**AIM OF THE TASK**
Take each line of the records below that contains the string "link" and copy it.

**MATERIAL SHOWN**
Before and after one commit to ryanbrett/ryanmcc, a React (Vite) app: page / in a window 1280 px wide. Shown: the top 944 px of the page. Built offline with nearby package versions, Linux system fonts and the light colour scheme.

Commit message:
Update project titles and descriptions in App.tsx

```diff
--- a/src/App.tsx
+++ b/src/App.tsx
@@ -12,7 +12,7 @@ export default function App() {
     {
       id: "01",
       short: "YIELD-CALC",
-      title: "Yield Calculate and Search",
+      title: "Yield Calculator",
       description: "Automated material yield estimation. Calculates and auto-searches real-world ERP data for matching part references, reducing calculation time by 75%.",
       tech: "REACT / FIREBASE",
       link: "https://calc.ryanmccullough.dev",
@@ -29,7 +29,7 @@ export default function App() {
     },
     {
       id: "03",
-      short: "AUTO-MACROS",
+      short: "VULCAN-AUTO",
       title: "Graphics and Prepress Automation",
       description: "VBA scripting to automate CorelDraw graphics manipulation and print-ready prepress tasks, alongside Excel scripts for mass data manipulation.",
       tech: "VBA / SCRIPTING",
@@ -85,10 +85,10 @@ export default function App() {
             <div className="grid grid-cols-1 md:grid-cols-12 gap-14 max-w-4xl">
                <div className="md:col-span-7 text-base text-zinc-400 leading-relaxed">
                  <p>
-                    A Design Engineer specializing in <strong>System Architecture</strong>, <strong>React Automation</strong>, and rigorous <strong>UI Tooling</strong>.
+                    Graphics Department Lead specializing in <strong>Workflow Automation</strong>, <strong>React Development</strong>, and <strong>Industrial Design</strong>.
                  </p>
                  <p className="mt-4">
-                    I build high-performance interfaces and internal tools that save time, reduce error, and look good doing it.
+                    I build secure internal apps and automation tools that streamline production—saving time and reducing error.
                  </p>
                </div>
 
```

* * *

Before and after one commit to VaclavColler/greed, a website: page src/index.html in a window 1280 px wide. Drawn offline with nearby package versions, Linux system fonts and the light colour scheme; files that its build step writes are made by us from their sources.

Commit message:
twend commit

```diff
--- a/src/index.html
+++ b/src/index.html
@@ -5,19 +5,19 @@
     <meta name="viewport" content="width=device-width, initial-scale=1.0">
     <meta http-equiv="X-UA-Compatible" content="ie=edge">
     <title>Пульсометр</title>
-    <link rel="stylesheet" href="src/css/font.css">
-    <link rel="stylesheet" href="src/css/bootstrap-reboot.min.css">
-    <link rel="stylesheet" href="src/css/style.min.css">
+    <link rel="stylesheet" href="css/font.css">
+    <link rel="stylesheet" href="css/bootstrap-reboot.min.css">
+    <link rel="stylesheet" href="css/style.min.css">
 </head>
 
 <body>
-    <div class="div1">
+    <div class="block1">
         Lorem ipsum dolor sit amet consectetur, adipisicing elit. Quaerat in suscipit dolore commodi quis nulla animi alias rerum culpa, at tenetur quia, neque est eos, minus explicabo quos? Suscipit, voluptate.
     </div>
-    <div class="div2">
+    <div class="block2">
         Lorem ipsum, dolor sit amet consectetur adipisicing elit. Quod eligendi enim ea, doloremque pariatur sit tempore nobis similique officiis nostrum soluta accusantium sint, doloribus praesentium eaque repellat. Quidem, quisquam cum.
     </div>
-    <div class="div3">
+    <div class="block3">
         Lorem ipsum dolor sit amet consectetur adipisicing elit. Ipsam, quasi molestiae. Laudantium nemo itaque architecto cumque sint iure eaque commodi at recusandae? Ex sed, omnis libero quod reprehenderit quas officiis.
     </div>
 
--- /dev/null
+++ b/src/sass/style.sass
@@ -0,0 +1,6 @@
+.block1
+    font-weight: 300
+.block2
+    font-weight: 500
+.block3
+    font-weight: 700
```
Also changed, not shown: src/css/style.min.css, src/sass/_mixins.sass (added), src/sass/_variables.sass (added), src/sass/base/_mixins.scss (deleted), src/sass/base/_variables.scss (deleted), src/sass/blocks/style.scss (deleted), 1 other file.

**YOUR SOLUTION**
       link: "https://calc.ryanmccullough.dev",
-    <link rel="stylesheet" href="src/css/font.css">
-    <link rel="stylesheet" href="src/css/bootstrap-reboot.min.css">
-    <link rel="stylesheet" href="src/css/style.min.css">
+    <link rel="stylesheet" href="css/font.css">
+    <link rel="stylesheet" href="css/bootstrap-reboot.min.css">
+    <link rel="stylesheet" href="css/style.min.css">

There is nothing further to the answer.